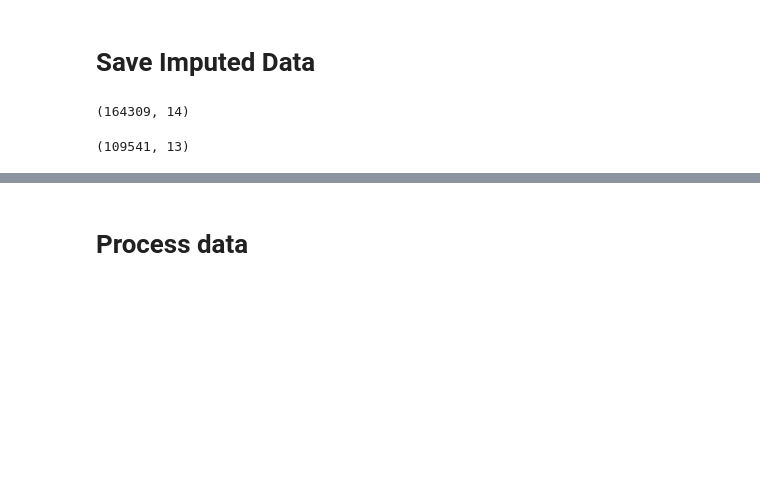
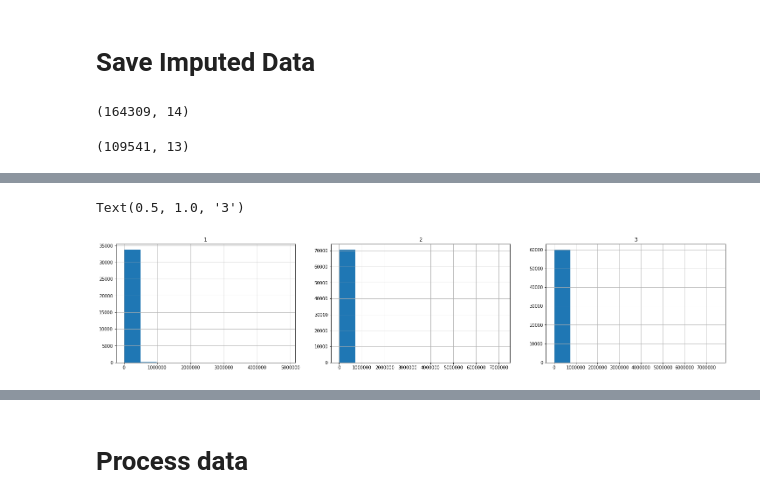
Before and after one commit to AvinashRamireddy31/Banking, a Jupyter notebook: src/data_processing/data_processing.ipynb, the cells around one changed output, grey strips where cells are left out. Cells and saved outputs as stored; diff of their text form; code cells hidden in the pictures; blank space fills up the shorter version.

```diff
--- a/src/data_processing/data_processing.ipynb
+++ b/src/data_processing/data_processing.ipynb
@@ -320,0 +377,17 @@ test_data.to_csv("../../data/test/pre_processed.csv", index=False)
+# %%
+fig, ax = plt.subplots(1,3, figsize=(25,5))
+bins = 10
+
+COLUMN_TO_CHECK = 'Annual_Income'
+
+ir_1[COLUMN_TO_CHECK].hist(bins=bins, ax = ax[0]);
+ax[0].set_title("1")
+
+ir_2[COLUMN_TO_CHECK].hist(bins=bins, ax = ax[1]);
+ax[1].set_title("2")
+
+ir_3[COLUMN_TO_CHECK].hist(bins=bins, ax = ax[2]);
+ax[2].set_title("3")
+# %% [output]
+Text(0.5, 1.0, '3')
+[figure, added]
```
Also changed, not shown: parts of 21 cells of this notebook.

■ ■ ■ ■

# Assigned task
Show me every line in the data above that includes "bins".

# Task response
+bins = 10
+ir_1[COLUMN_TO_CHECK].hist(bins=bins, ax = ax[0]);
+ir_2[COLUMN_TO_CHECK].hist(bins=bins, ax = ax[1]);
+ir_3[COLUMN_TO_CHECK].hist(bins=bins, ax = ax[2]);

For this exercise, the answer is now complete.